The Cryogenic Dark Matter Search (CDMS) collaboration reports to have found three such needles in its data, which was taken using detectors filled with silicon atoms stored deep underground in the Soudan mine in Minnesota. The three events are consistent with a dark matter WIMP of mass 8.6 GeV, roughly nine times heavier than the proton. The authors estimate that there is a 99.8% probability that these three events are caused by a dark matter particle colliding with a silicon nucleus rather than one of the many background events masquerading as a WIMP collision. While a 0.2% chance of being wrong is adequate accuracy for most things, the authors are careful to note that they do not believe their results are significant enough to be considered a dark matter discovery. In the particle physics world, discoveries are typically reserved for results with 99.9999% confidence levels.

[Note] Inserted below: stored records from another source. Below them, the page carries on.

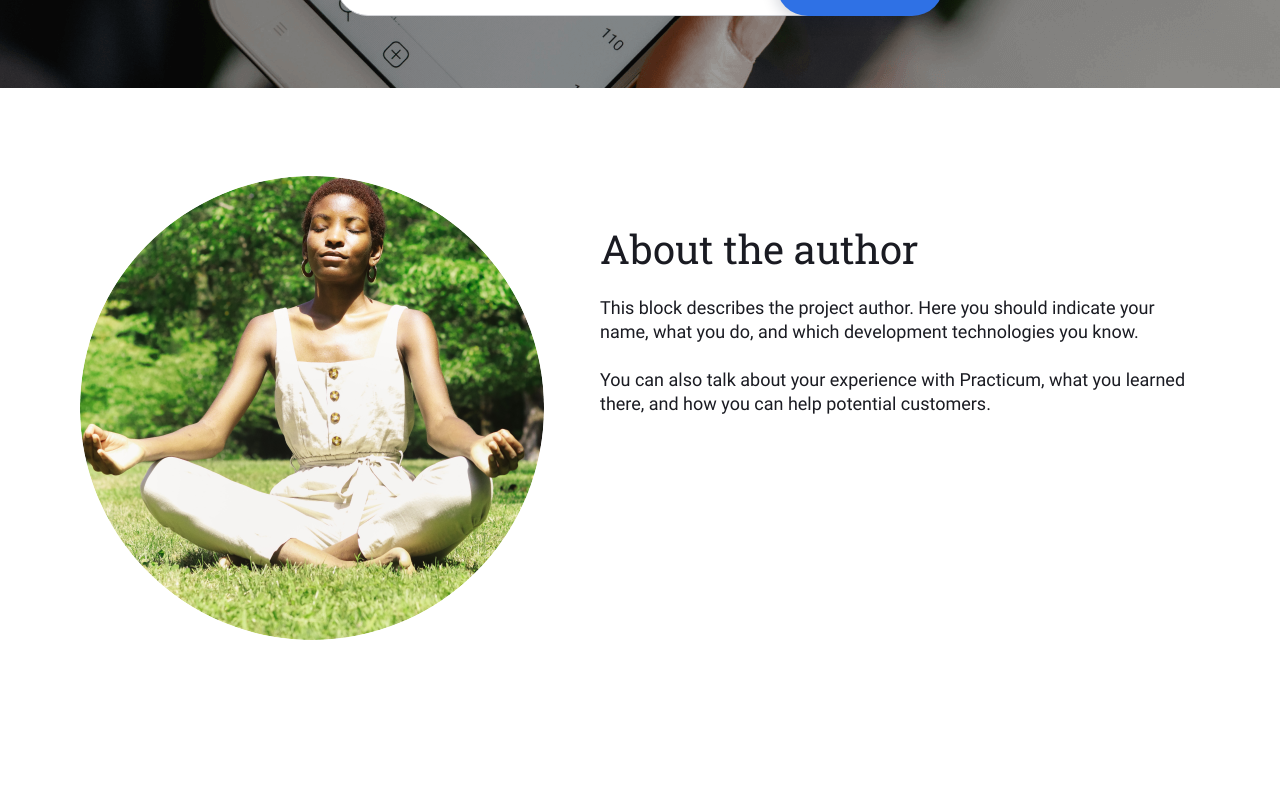
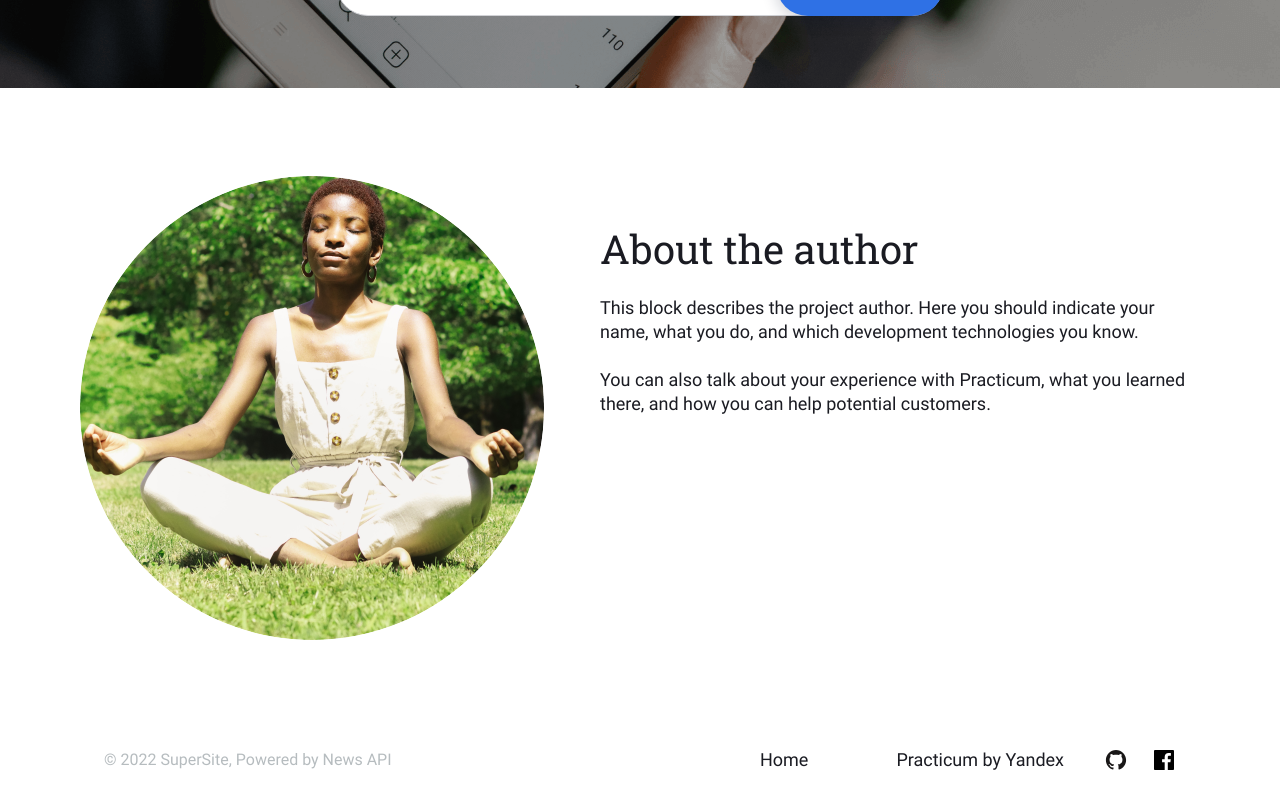
Before and after one commit to meidankaye/news-explorer-frontend, a React (Create React App) app: page / in a window 1280 px wide. Shown: the part 488-1288 px from the top of the page. Before the commit the page ends 1208 px from the top, so only its background shows below. Built offline with nearby package versions, Linux system fonts and the light colour scheme.

Commit message:
feat: basic landing page HTML/CSS

```diff
--- a/src/components/Footer/Footer.css
+++ b/src/components/Footer/Footer.css
@@ -0,0 +1,47 @@
+.footer {
+  font-family: "Roboto", sans-serif;
+  height: 80px;
+  display: flex;
+  align-items: center;
+  justify-content: space-between;
+  padding: 0 104px;
+}
+
+.footer__text {
+  font-size: 16px;
+  line-height: 22px;
+  font-weight: 400;
+  color: #b6bcbf;
+}
+
+.footer__nav {
+  display: flex;
+  width: 416px;
+}
+
+.footer__link {
+  text-decoration: none;
+  color: #1a1b22;
+  font-weight: 400;
+  font-size: 18px;
+  line-height: 24px;
+}
+
+.footer__page-links {
+  display: flex;
+  justify-content: space-between;
+  margin-right: 40px;
+  max-width: 304px;
+  width: 100%;
+}
+
+.footer__social-box {
+  width: 72px;
+  display: flex;
+  justify-content: space-between;
+}
+
+.footer__link-social {
+  width: 24px;
+  height: 24px;
+}
--- a/src/components/Footer/Footer.js
+++ b/src/components/Footer/Footer.js
@@ -1,7 +1,39 @@
 import "./Footer.css";
+import githubLogo from "../../images/github-logo.svg";
+import fbLogo from "../../images/fb-logo.svg";
 
 function Footer() {
-
+  return (
+    <footer className="footer">
+      <span className="footer__text">
+        &copy; {new Date().getFullYear()} SuperSite, Powered by News API
+      </span>
+      <nav className="footer__nav">
+        <div className="footer__page-links">
+          <a className="footer__link" href="/">
+            Home
+          </a>
+          <a
+            className="footer__link"
+            href="https://practicum.com/en-isr/?gclid=CjwKCAjwiJqWBhBdEiwAtESPaG-Yi1Douzg3PoUTqXMKp5X99BpuXWF7q_i6Hnj39Tn6cHvfDjfQURoCDtcQAvD_BwE"
+          >
+            Practicum by Yandex
+          </a>
+        </div>
+        <div className="footer__social-box">
+          <a
+            className="footer__link footer__link-social"
+            href="https://github.com/meidankaye"
+          >
+            <img src={githubLogo} alt="Github logo" />
+          </a>
+          <a className="footer__link footer__link-social" href="placeholder">
+            <img src={fbLogo} alt="Facebook logo" />
+          </a>
+        </div>
+      </nav>
+    </footer>
+  );
 }
 
 export default Footer;
--- a/src/components/SearchForm/SearchForm.css
+++ b/src/components/SearchForm/SearchForm.css
@@ -16,7 +16,8 @@
   border: 1px solid #d1d2d6;
   border-radius: 100px;
   outline: none;
-  width: 85%;
+  width: 100%;
+  -webkit-backdrop-filter: blur(8px);
   backdrop-filter: blur(8px);
 }
 
```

Another reason for the caution displayed by the CDMS collaboration may be the overall inconsistency of dark matter results from separate experiments. A quantitative summary of these results are displayed in the figure to the left, which shows upper limits as dotted lines and areas where a WIMP would produce a signal as filled regions. The blue and cyan filled regions mark the 68% and 95% confidence levels of the CDMS result, with the best-fit result marked as the black asterisk. The results of various other experiments are shown in the other colors. While the CDMS result does agree with the results of some experiments, it is also at odds with several other results. These discrepancies may be caused by the extremely difficult nature of dark matter detection, where a careful analysis of uncertainties is both difficult and extremely necessary. Clearly, much more investigation is needed to reconcile the current results of dark matter search experiments. Nevertheless, the CDMS collaboration has found new evidence that indicates that astronomers could be closing in on the elusive dark matter particle.